One of the members of the Mason Dixon Woodworkers Club needed to take his boat from where it was berthed to a marina that had a lift to allow the boat to be taken out of the water to be painted.
I offered to be a ferry car for the trip. The marina was about 10 miles from where I lived. We met there at 7:00 yesterday and we left my car there and rode in his vehicle to the Yacht club where his boat was berthed.
The boat was build, I believe, in the 60’s by a company called Greenwich. They only made 2 boats in the year that this boat was completed. It is 47’ long twin 300HP V8 diesel engines. The other boat was 63’ long. Georges boat is made with 6/4 mahogany planks on the bottom and 5/4 planks on the sides. He bought the boat for $378.00, which was 1 month storage fees where the boat was sitting on dry land. The previous owner had gotten taken by a repair man who took the repair money and left without completing the repairs. The previous owner was not willing to put any more money into the boat. Some of the side planks were off the boat and it was not seaworthy. The boat was on the cover of BoneYard Boats
We got to the Yacht Club about 8:30, and prepared to get under power.
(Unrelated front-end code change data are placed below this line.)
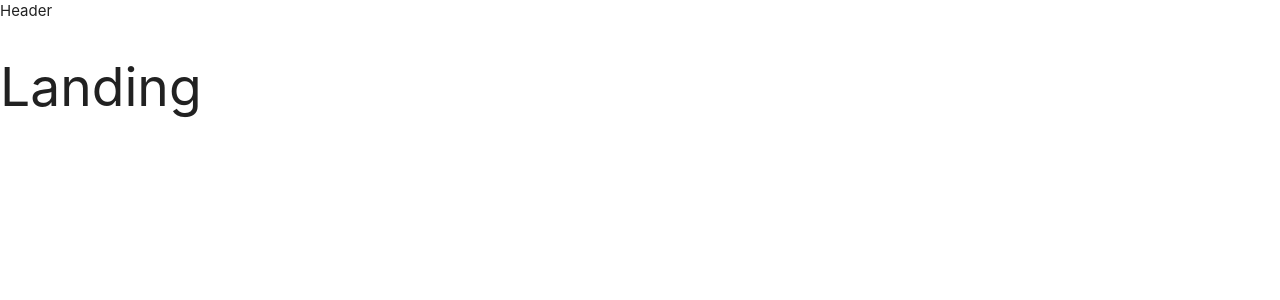
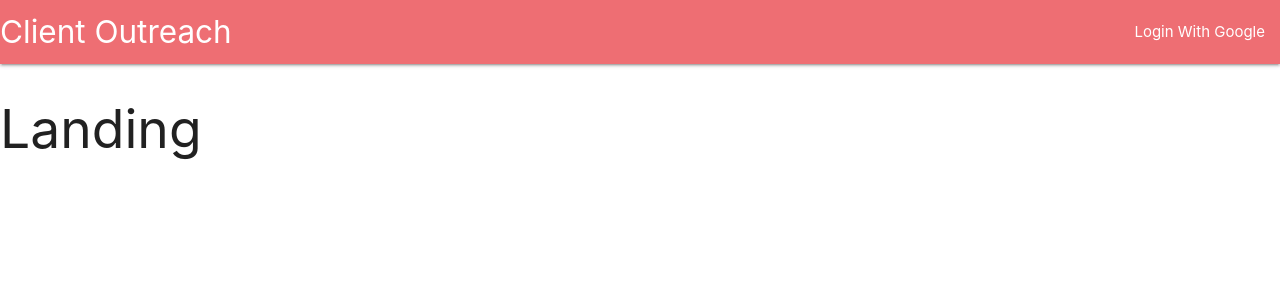
Before and after one commit to JesseJ713/Client-Outreach, a React (Create React App) app in the folder client/: page / in a window 1280 px wide. Shown: the top 300 px of the page. Built offline with nearby package versions, Linux system fonts and the light colour scheme.

Commit message:
Successful test of materialize styling

```diff
--- a/client/src/components/Header.js
+++ b/client/src/components/Header.js
@@ -2,7 +2,18 @@
 
 class Header extends Component {
   render() {
-    return <div>Header</div>;
+    return (
+      <nav>
+        <div className="nav-wrapper">
+          <a className="left brand-logo">Client Outreach</a>
+          <ul className="right">
+            <li>
+              <a>Login With Google</a>
+            </li>
+          </ul>
+        </div>
+      </nav>
+    );
   }
 }
 
```
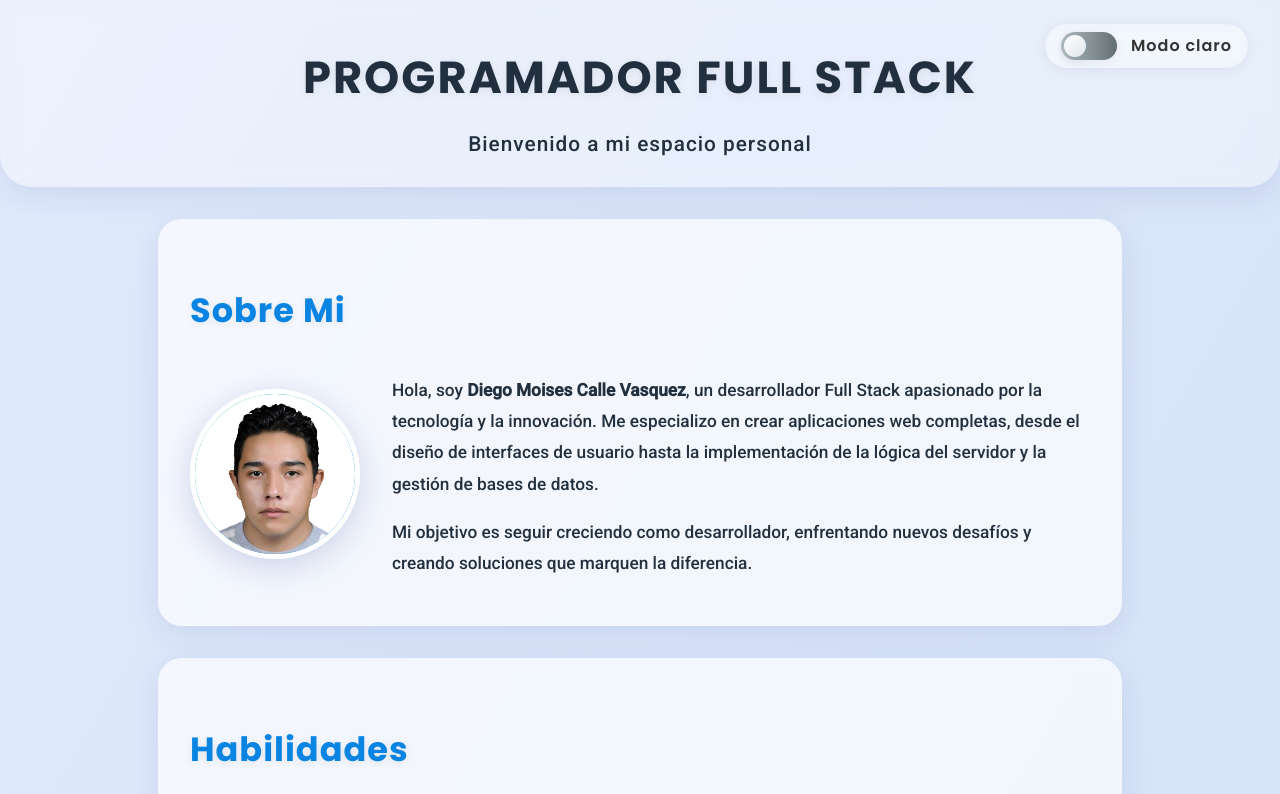
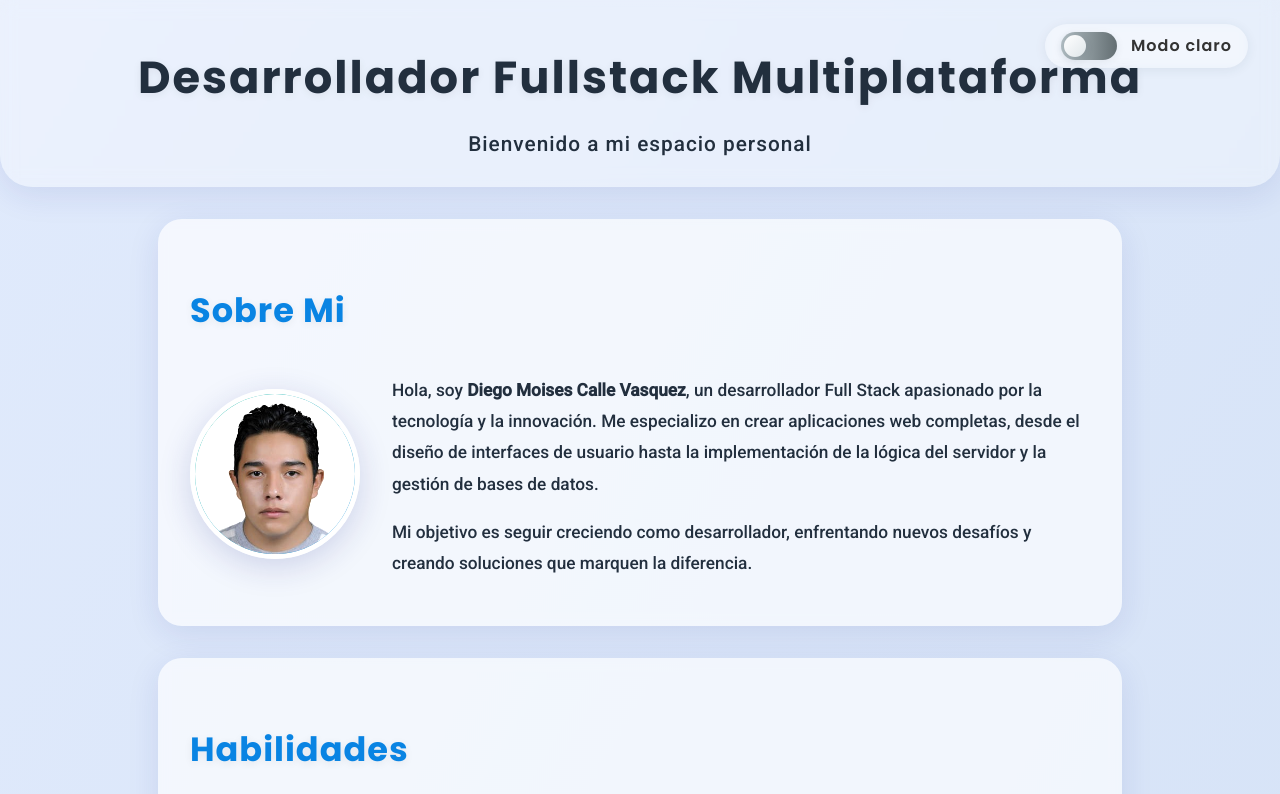
Before and after one commit to DMCV0012/CV-Diego, a plain HTML site: page index.html in a window 1280 px wide. Shown: the top 794 px of the page. Drawn offline with Linux system fonts and the light colour scheme.

Commit message:
Actualizado

```diff
--- a/index.html
+++ b/index.html
@@ -21,7 +21,7 @@
   </head>
   <body>
     <header>
-      <h1>PROGRAMADOR FULL STACK</h1>
+      <h1>Desarrollador Fullstack Multiplataforma</h1>
       <p>Bienvenido a mi espacio personal</p>
       <div class="theme-toggle-container">
         <label class="theme-toggle">
```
Here is a picture of Dave on the front and back of the boat.
We had to go down the Wicomico River in Md. to Chesapeake Bay and then up the Nanticoke River to Seaford DE. A trip of 53 miles and it took 6 hours via a GPS.
I guess every 11 Yr old boy would dream about piloting a cabin cruiser by himself.
This is the boat after arriving in Seaford DE.
While waiting for a railroad bridge to be opened about 300 yds from the Marina the boat settled on a sandbar and it took about 10 minutes to wiggle it off. It was at low tide.
We went back tonight to see the boat all lifted out of the water and sitting on dry land.
Most marina don’t want to touch wooden boats because of the weight. They are afraid of them breaking in two as they lift them out of the water. George estimates that the boat will lose about 8000 lbs of moisture that is in the planks while it is sitting on the ground.
This causes a problem, because of the cracks that will develop between the planks while it is on dry land. He hopes to get it back in the water in 10 days.
He has asked me to replace some of the wood around the front windows.
It is probably marine Mahogany plywood, but we’ll see.
-- I've been blessed with a father who liked to tinker in wood, and a wife who lets me tinker in wood. Southern Delaware firstname.lastname@example.org †